What is Carbon Footprint?
With the rising interest in how our countries, societies, institutions and individuals are affecting the environment and leading to rise in greenhouse gases, carbon emissions and their ecological impact, one of the elementary questions before any of these discussions is this- What is Carbon Footprint? A carbon footprint corresponds to the whole amount of greenhouse gases produced to, directly and indirectly, support a person’s lifestyle and activities.
It is the amount of greenhouse gases—primarily carbon dioxide—released into the atmosphere by a particular human activity. The greenhouse gases whose sum results in a carbon footprint can come from the production and consumption of fossil fuels, food, manufactured goods, materials, road and transportation.
How is Carbon Footprint Measured?
It is usually measured as tons of CO2 emitted per year, a number that can be supplemented by tons of CO2-equivalent gases, including methane, nitrous oxide, and other greenhouse gases. Now carbon footprint is a very important means to understand the impact of your behaviour on global warming.
So if you are someone who wants to contribute towards stopping global warming, you must measure and keep track of your carbon footprint. When calculating a carbon footprint, a lot of factors are taken into consideration.
For example, driving to the grocery store burns a certain amount of fuel, and fossil fuels are the primary sources of greenhouses gases. But that grocery store is powered by electricity, and its employees probably drove to work, so the store has its own carbon footprint.
In addition, the products that the store sells were all shipped there, so that must also be factored into the total carbon footprint. Beyond that, the fruits, vegetables, and meats that the store sells were all grown or raised on farms, a process that produces methane, which has a greenhouse effect 25 times greater than CO2.
So how do you combine all of these?? There are multiple online calculators from organisations like WWF, TerraPass or the UN.
Why Carbon Footprint Measurement is Not Fully Accurate
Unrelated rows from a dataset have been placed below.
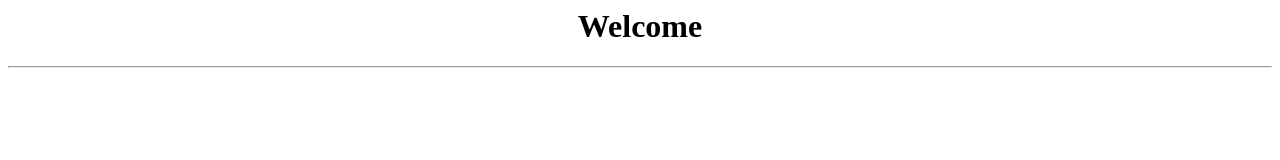
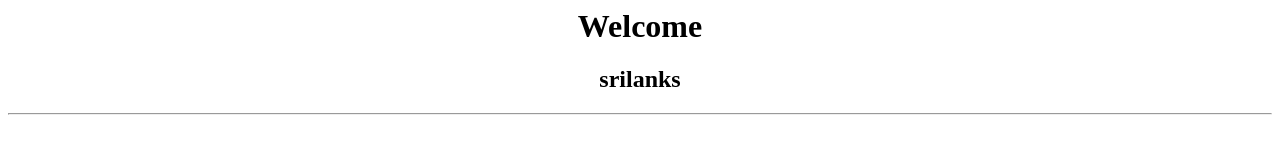
Before and after one commit to Thirumurugan1234/githubemc2, a plain HTML site: page index.html in a window 1280 px wide. Drawn offline with Linux system fonts and the light colour scheme.

Commit message:
Update index.html

```diff
--- a/index.html
+++ b/index.html
@@ -1,4 +1,5 @@
 <center>
   <h1>Welcome</h1>
+  <h2> srilanks</h2>
 </center>
 <hr>
```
The results you get from these calculators may not be completely accurate because of several reasons. One of the reasons is because carbon footprint calculators use standard values that aren’t always right for a multiple of possible situations.
For instance, when you type how many miles you drive on average, a certain reference value for the CO2/emissions/mile will be multiplied by your miles and then by 12 months. However, both numbers are estimations: sometimes you drive more than you actually told the calculator, and perhaps you drive a 4×4 truck and not an SUV as the calculator is expecting.
The same can happen for how much impact your diet has: eating meat is on average very carbon polluting, but it also depends on where you buy it (if it’s local it has fewer emissions from transportation) or how caws are fed. Another reason is also that these estimations usually forget (because it’s very hard to find numbers) to account for goods and services purchased.
But that being said, the results will still be pretty close to what your impact is. And at least they give you some reference number to track against!
Now, the important bit.
How can you reduce your impact?
Here are some simple ways in which you can reduce your carbon footprint and do your bit in saving the planet:
Avoid cars and prefer walking, cycling or using public transport. Each litre of fuel burnt in a car engine emits over 2.5 kg of CO2. If you are driving, share the ride with others and try to not overspeed as it uses more petrol and therefore, emits more CO2.
Avoid flying, the world’s fastest-growing source of CO2 emissions. If you do it, consider offsetting your emissions.
Reduce the number of animal products consumed. Eat local and seasonal produced food: short trips mean less pollution from transportation.
Recycle or compost organic waste. Otherwise, methane will be released by the decomposing biodegradable waste in landfills.
Use the washing machine and dishwasher only when they are full. Boil only the water you will need and cover your pots while you cook: you’ll save plenty of energy and the process will be faster.
Collect the cold water from the first seconds of your shower to water your garden or plants. Harvest rainwater if you have access to a rooftop as an alternative to groundwater.
Be mindful of the temperature of your house: just 1ºC change reduces emissions (and your energy bill) by 5-10%.
Turn down your air-conditioner! They are super energy expensive.
Use a fan instead. Improve your house’s insulation so that less heat gets out when its cold and less heat comes in when it’s warm, reducing the need to use other devices.
Mind the settings you choose: maybe your fridge doesn’t have to be in the coolest setting and your water cylinder thermostat doesn’t have to be set higher than 50ºC.
Unplug your cellphone’s charger as it still drains electricity even when it is not connected to the cellphone. Switch off the lights when you don’t need them and use energy-saving lights such as LED.
Change your electricity supplier for a greener one that provides more green (renewable) energy so help low carbon energy sources are strengthened. This may be a tough one- but try it out!
5. Waste Management
Refuse what you don’t need, reduce what you need and reuse it as many times as you can. Re-purpose if you’re not using it anymore and recycle or compost it when something reaches the end of its lifecycle.
Avoid buying new bags to transport your shopping back home by reusing your shopping bag. Choose products with little/no packaging: this ultimately cuts down production costs.
The current consumption model of our society is exhausting the world’s resources and ecosystem. Responsible or conscious consumption is the need of the hour.